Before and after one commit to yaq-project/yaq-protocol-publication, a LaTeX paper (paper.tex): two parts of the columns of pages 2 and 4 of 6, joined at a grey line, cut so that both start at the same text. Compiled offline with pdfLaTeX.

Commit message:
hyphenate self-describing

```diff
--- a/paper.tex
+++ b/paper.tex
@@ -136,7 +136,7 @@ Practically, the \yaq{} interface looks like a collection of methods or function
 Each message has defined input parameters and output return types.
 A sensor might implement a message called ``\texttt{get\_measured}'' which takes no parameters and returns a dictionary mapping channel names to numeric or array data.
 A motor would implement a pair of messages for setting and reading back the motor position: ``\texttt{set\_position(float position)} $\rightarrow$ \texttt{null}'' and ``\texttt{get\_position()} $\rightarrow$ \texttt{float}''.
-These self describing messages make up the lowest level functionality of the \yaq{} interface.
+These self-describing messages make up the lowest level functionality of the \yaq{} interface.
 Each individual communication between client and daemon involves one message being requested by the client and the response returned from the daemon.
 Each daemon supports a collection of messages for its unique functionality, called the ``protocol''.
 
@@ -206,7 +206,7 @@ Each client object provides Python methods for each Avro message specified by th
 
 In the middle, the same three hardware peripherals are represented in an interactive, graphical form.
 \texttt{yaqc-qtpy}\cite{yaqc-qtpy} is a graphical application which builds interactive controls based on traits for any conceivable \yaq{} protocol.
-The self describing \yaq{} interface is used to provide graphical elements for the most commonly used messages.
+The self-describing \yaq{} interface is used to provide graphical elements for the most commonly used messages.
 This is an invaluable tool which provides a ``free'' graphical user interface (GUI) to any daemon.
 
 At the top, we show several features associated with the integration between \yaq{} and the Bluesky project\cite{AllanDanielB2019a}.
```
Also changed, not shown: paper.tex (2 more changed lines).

TASK BRIEF => Repeat the entries exactly as they appear.

EXERCISE OUTPUT =>
Before and after one commit to yaq-project/yaq-protocol-publication, a LaTeX paper (paper.tex): two parts of the columns of pages 2 and 4 of 6, joined at a grey line, cut so that both start at the same text. Compiled offline with pdfLaTeX.

Commit message:
hyphenate self-describing

```diff
--- a/paper.tex
+++ b/paper.tex
@@ -136,7 +136,7 @@ Practically, the \yaq{} interface looks like a collection of methods or function
 Each message has defined input parameters and output return types.
 A sensor might implement a message called ``\texttt{get\_measured}'' which takes no parameters and returns a dictionary mapping channel names to numeric or array data.
 A motor would implement a pair of messages for setting and reading back the motor position: ``\texttt{set\_position(float position)} $\rightarrow$ \texttt{null}'' and ``\texttt{get\_position()} $\rightarrow$ \texttt{float}''.
-These self describing messages make up the lowest level functionality of the \yaq{} interface.
+These self-describing messages make up the lowest level functionality of the \yaq{} interface.
 Each individual communication between client and daemon involves one message being requested by the client and the response returned from the daemon.
 Each daemon supports a collection of messages for its unique functionality, called the ``protocol''.
 
@@ -206,7 +206,7 @@ Each client object provides Python methods for each Avro message specified by th
 
 In the middle, the same three hardware peripherals are represented in an interactive, graphical form.
 \texttt{yaqc-qtpy}\cite{yaqc-qtpy} is a graphical application which builds interactive controls based on traits for any conceivable \yaq{} protocol.
-The self describing \yaq{} interface is used to provide graphical elements for the most commonly used messages.
+The self-describing \yaq{} interface is used to provide graphical elements for the most commonly used messages.
 This is an invaluable tool which provides a ``free'' graphical user interface (GUI) to any daemon.
 
 At the top, we show several features associated with the integration between \yaq{} and the Bluesky project\cite{AllanDanielB2019a}.
```
Also changed, not shown: paper.tex (2 more changed lines).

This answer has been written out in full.